Exploring Djurgården

On November 30, 2011, in Activities, Attractions, Djurgarden, Just For Fun, Skansen, Vasa Museum, by Aaron Saunders
  • Sumo

One of the most fascinating aspects of Stockholm lies in just how many distinct districts the city is made up from. But perhaps none is more diverse – and rewarding – than the island of Djurgården.

Djurgården is an island located within central Stockholm, and its many diversions are well worth your time. Photo courtesy of Wikipedia / Creative Commons

Loosely translated as “The Game Park,” Djurgården is one of the most popular destinations for tourists and native Stockholmers’ alike, attracting roughly 10 million visitors per year. Located near central Stockholm, Djurgården can be accessed via tram from Sergels Torg or by boat from Nybroplan, Skeppsholmen or Slussen. And a day-trip to this fascinating island is well worth your time.

What’s truly interesting about Djurgården is just how many diverse attractions are to be found here. Everything from the world’s oldest open-air museums to raised shipwrecks to amusement parks co-exists on the island along with beautiful stretches of open forest, romantic seaside walks, and even a small residential community that calls this marvelous place home.

The Vasa Museum boasts an authentic, 17th century ship called the Vasa that sank on her maiden voyage in 1628. Photo courtesy of the Vasa Museum.

Even if you devote an entire day to just exploring Djurgården, chances are you still won’t be able to see or do everything that’s available here; the offerings are that extensive. Fortunately, we’ve come up with a short list of some of our favorite – and downright interesting – attractions.

  • The Vasa Museum: Without a doubt, any maritime buff’s dream-come-true. One of the most popular museums in all of Scandinavia, the Vasa Museum houses the 17th century ship Vasa, which sank in Stockholm harbor on her maiden voyage. Raised and preserved, she is one of the only intact 17th century sailing vessels in the world. New exhibits take guests through the history of Sweden in the 17th century, and guide them through the perils associated with wars at the time.

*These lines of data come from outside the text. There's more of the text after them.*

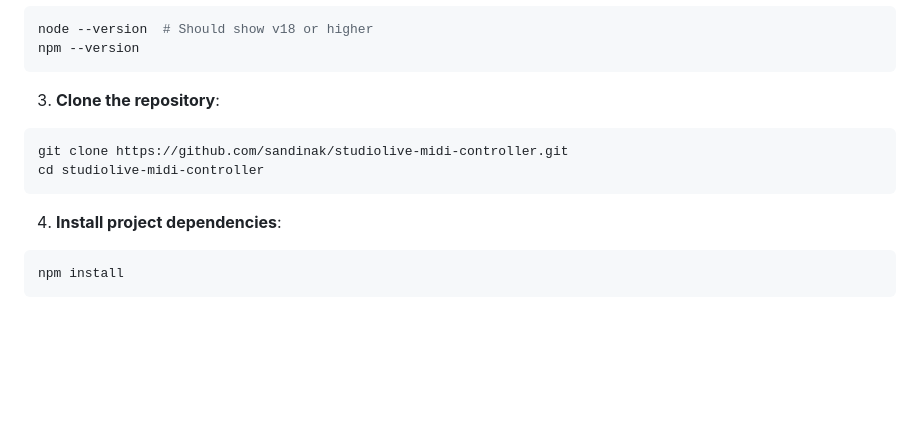
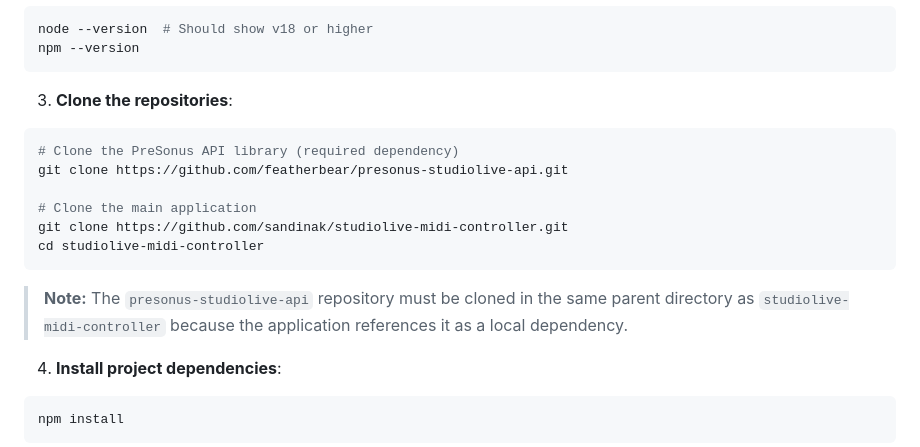
Before and after one commit to sandinak/studiolive-midi-controller, a Markdown page: README.md, the part around the change. Rendered like a GitHub page; blank space fills up the shorter version.

Commit message:
Fix installation instructions for API dependency
- Added instructions to clone presonus-studiolive-api repository
- Clarified that API repo must be in parent directory
- Fixed npm install dependency resolution issue

````diff
--- a/README.md
+++ b/README.md
@@ -56,11 +56,17 @@ node --version  # Should show v18 or higher
 npm --version
 ```
 
-3. **Clone the repository**:
+3. **Clone the repositories**:
 ```bash
+# Clone the PreSonus API library (required dependency)
+git clone https://github.com/featherbear/presonus-studiolive-api.git
+
+# Clone the main application
 git clone https://github.com/sandinak/studiolive-midi-controller.git
 cd studiolive-midi-controller
 ```
+
+> **Note:** The `presonus-studiolive-api` repository must be cloned in the same parent directory as `studiolive-midi-controller` because the application references it as a local dependency.
 
 4. **Install project dependencies**:
 ```bash
````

A must-see.
  • Skansen: The world’s largest open-air museum showcases traditional Swedish architecture and boasts the only zoo in Stockholm proper: Wolves,  bears and elk are just some of the diverse animals on display.
  • Grona Lund: From shipwrecks to the zoo, Gröna Lund is Djurgården’s very own full-blown amusement park. Founded in 1883, it has all the traditional park mainstays like merry-go rounds and roller coasters, as well as functioning as a performance location for visiting music stars.
  • Waldemarsudde: Prince Eugen’s former mansion, Waldemarsudde now functions as a museum displaying Swedish works of art from the 19th and 20th centuries.
  • Junibacken: a miniature world based on the works of popular Swedish author Astrid Lindgren. Kitschy, but still enjoyable nonetheless.
  • Rosendal Palace: This structure built between 1823 and 1827 was ironically made famous for the magnificent park that surrounds it.

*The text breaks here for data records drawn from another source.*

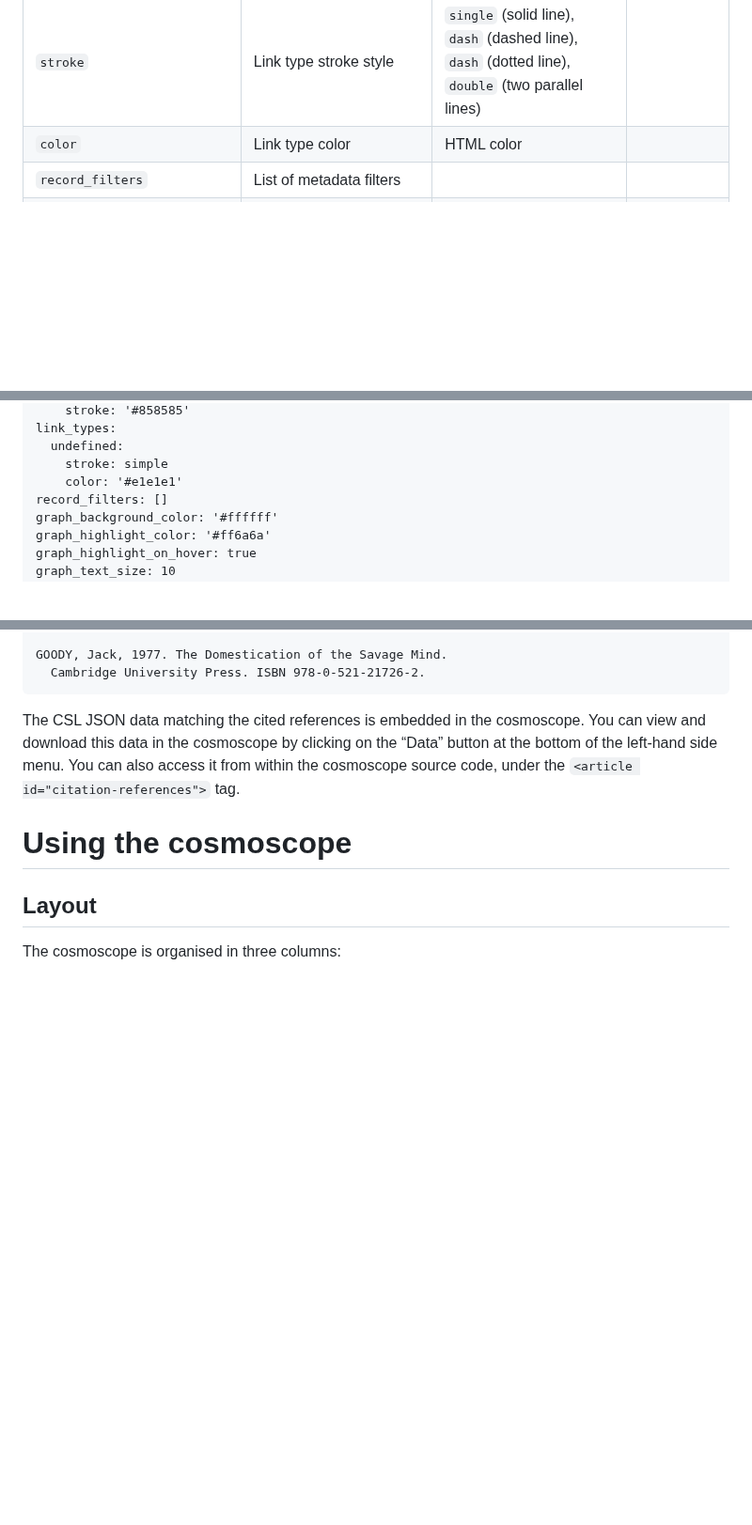
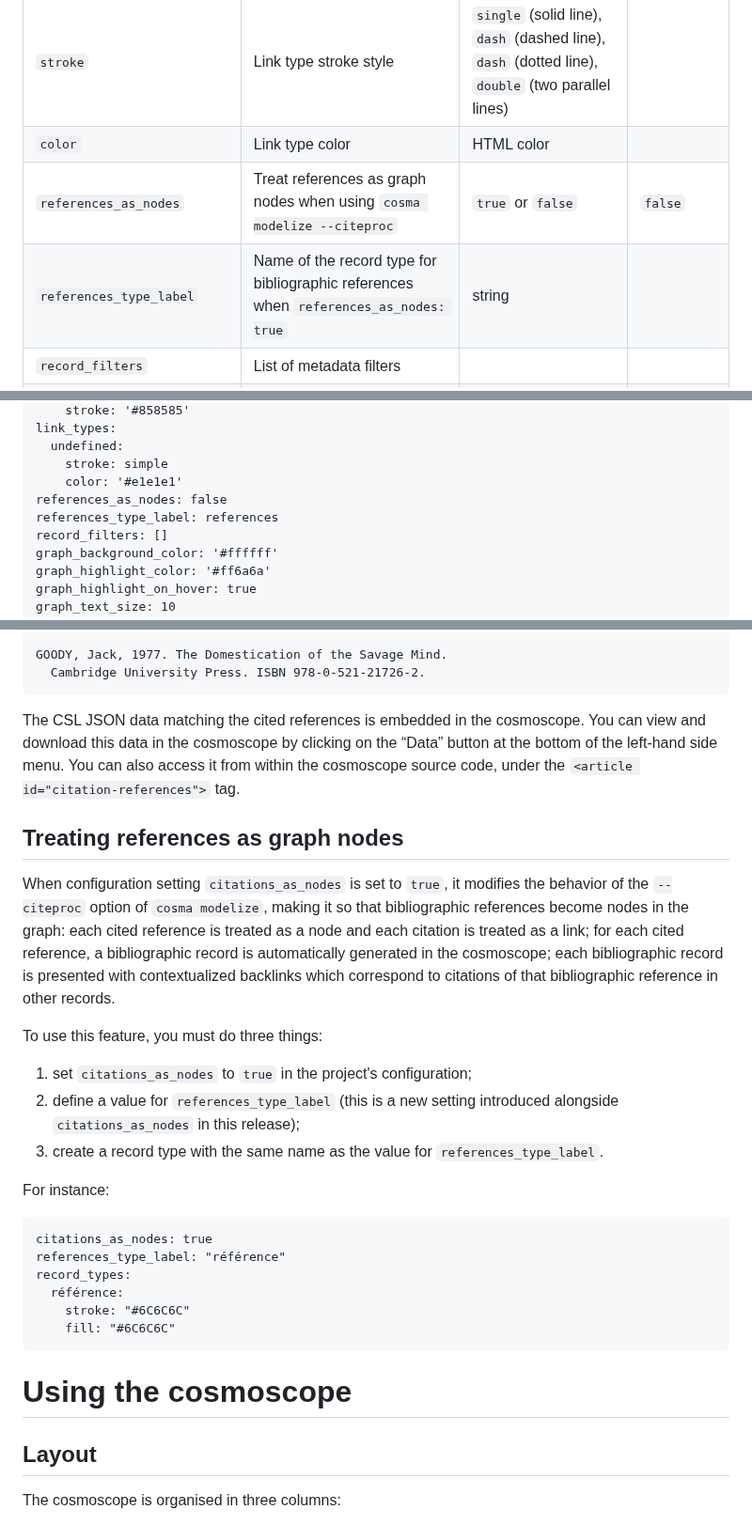
Before and after one commit to graphlab-fr/cosma, a Markdown page: docs/user-manual.md, 3 parts joined by grey strips. Shown at 94% size. Drawn GitHub-style; blank space fills up the shorter version.

Commit message:
edit: document new citeproc feature

````diff
--- a/docs/user-manual.md
+++ b/docs/user-manual.md
@@ -147,6 +147,8 @@ entity type | | string |
 link type | | string |
 `stroke` | Link type stroke style | `single` (solid line), `dash` (dashed line), `dash` (dotted line), `double` (two parallel lines)
 `color` | Link type color | HTML color |
+`references_as_nodes` | Treat references as graph nodes when using `cosma modelize --citeproc` |`true` or `false` | `false` |
+`references_type_label` | Name of the record type for bibliographic references when `references_as_nodes: true` | string | |
 `record_filters` | List of metadata filters | |
 metadata filter | Entities for which this metadata is present will be excluded when creating a cosmoscope | type, keyword, metadata declared in `record_metas` |
 `graph_background_color` | Color used in the background of the graph | HTML color |
@@ -209,6 +211,8 @@ link_types:
   undefined:
     stroke: simple
     color: '#e1e1e1'
+references_as_nodes: false
+references_type_label: references
 record_filters: []
 graph_background_color: '#ffffff'
 graph_highlight_color: '#ff6a6a'
@@ -726,6 +730,27 @@ GOODY, Jack, 1977. The Domestication of the Savage Mind.
 
 The CSL JSON data matching the cited references is embedded in the cosmoscope. You can view and download this data in the cosmoscope by clicking on the “Data” button at the bottom of the left-hand side menu. You can also access it from within the cosmoscope source code, under the `<article id="citation-references">` tag.
 
+## Treating references as graph nodes
+
+When configuration setting `citations_as_nodes` is set to `true`, it modifies the behavior of the `--citeproc` option of `cosma modelize`, making it so that bibliographic references become nodes in the graph: each cited reference is treated as a node and each citation is treated as a link; for each cited reference, a bibliographic record is automatically generated in the cosmoscope; each bibliographic record is presented with contextualized backlinks which correspond to citations of that bibliographic reference in other records.
+
+To use this feature, you must do three things:
+
+1. set `citations_as_nodes` to `true` in the project's configuration;
+2. define a value for `references_type_label` (this is a new setting introduced alongside `citations_as_nodes` in this release);
+3. create a record type with the same name as the value for `references_type_label`.
+
+For instance:
+
+```
+citations_as_nodes: true
+references_type_label: "référence"
+record_types:
+  référence:
+    stroke: "#6C6C6C"
+    fill: "#6C6C6C"
+```
+
 # Using the cosmoscope
 
 ## Layout
````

A roller coaster in Stockholm? That

Those are just a few of the ways you can enjoy Djurgården. The other, like so many other places in Stockholm, is to simply lose yourself on the island by taking a walk. Not only is this method of transportation highly rewarding, it’s also a great way to stumble upon something that perhaps you wouldn’t have seen otherwise. Many attractions, like the Vasa Museum and Junibacken, are located relatively close to one other, making it easy to bounce from one whim to the next.

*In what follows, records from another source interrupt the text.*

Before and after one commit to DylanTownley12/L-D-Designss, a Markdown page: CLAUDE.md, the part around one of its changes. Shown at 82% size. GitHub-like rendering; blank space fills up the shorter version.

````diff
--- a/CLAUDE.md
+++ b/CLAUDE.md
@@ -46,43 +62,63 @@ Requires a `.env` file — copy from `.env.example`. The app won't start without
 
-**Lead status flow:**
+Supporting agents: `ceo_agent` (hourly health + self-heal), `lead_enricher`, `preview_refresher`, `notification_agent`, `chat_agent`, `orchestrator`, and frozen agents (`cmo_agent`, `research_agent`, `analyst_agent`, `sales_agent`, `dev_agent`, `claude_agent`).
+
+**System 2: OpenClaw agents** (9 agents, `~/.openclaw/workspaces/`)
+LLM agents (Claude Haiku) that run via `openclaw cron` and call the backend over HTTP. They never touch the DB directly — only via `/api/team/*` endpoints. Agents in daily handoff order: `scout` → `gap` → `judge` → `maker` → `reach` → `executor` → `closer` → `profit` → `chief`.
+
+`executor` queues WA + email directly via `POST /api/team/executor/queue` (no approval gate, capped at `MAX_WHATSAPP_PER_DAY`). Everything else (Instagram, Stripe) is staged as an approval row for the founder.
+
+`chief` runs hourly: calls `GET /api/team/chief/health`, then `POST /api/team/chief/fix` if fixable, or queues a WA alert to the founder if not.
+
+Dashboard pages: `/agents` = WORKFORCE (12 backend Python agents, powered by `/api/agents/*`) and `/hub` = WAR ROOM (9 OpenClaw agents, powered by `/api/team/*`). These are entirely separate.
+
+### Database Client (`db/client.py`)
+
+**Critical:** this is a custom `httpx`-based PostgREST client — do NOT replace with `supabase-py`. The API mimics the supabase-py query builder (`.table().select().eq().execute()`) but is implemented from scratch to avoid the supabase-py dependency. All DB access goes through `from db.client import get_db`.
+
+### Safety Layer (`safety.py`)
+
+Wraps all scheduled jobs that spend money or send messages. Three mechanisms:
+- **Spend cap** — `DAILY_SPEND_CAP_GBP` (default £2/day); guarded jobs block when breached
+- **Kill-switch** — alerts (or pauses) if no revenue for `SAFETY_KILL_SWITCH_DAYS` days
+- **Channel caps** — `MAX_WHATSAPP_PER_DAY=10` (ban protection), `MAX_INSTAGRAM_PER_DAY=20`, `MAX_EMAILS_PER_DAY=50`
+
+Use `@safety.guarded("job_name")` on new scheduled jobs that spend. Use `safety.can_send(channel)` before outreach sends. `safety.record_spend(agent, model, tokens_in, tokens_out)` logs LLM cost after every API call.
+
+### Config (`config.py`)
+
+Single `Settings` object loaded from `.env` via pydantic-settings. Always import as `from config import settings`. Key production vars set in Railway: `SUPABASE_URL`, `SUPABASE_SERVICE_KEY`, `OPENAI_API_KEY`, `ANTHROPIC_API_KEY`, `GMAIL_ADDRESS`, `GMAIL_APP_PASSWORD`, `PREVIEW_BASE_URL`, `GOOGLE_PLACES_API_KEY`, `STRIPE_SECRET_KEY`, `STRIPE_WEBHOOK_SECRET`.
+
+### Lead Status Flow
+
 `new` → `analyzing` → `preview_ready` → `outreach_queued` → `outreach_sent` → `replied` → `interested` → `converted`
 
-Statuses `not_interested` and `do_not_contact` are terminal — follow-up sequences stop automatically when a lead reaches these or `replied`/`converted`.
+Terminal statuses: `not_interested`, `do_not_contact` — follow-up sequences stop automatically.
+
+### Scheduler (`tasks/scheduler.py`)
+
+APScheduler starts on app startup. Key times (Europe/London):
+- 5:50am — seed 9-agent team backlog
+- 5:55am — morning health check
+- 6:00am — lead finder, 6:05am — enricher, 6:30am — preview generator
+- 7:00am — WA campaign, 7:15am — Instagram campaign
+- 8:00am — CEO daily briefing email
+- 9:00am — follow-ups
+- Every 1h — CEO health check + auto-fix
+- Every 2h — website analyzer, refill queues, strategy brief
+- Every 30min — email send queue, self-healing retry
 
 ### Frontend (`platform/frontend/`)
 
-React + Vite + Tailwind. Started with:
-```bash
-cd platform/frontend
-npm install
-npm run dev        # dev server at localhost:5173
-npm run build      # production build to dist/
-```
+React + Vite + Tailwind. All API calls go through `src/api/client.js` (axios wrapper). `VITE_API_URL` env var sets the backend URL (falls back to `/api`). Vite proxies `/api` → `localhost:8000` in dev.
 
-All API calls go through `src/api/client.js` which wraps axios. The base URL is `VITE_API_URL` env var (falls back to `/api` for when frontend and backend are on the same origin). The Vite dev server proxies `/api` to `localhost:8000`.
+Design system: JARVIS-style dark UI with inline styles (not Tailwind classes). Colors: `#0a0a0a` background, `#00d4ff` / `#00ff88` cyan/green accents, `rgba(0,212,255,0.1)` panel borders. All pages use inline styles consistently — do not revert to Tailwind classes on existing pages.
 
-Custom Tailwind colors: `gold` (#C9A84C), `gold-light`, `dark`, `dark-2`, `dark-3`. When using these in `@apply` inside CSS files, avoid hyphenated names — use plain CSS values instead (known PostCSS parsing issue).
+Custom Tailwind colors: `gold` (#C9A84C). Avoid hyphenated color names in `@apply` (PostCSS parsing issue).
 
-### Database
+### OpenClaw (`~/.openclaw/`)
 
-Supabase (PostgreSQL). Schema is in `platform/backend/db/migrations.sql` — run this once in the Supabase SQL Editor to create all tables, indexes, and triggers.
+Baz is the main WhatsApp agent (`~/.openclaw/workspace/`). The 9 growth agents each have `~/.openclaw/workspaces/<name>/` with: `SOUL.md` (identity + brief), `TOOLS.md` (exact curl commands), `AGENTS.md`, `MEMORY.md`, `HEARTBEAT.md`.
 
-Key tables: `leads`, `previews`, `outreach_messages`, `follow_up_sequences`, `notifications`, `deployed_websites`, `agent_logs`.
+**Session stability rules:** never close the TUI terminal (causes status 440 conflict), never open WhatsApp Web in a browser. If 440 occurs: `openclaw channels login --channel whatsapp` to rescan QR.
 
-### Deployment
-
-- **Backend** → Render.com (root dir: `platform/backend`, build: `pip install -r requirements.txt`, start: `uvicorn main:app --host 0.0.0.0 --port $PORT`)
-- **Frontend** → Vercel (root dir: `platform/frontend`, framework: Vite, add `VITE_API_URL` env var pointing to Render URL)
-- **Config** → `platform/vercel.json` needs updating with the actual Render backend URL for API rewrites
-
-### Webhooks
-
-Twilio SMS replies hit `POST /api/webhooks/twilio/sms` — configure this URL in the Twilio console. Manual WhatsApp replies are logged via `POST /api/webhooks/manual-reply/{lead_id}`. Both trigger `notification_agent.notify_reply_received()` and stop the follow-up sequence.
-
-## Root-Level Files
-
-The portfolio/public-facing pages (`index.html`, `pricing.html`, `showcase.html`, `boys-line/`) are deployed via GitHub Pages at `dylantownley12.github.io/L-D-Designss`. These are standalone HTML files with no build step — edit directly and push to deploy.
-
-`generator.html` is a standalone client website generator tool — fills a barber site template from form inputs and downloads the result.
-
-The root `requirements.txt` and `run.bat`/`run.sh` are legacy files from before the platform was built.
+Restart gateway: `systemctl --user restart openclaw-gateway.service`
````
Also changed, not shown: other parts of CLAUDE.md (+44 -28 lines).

So the next time you find yourself in Stockholm, head on over to Djurgården and take a spin on that roller coaster. Gaze upon the massive bulk of a 300-year-old shipwreck. Lose yourself in the gardens of Rosendal Palace.

You’ll be glad you did.

 
  • Stockholmsean

    Great guide! Though no polar bears in Skansen unfortunately… just run-of-the-mill brown bears! 🙂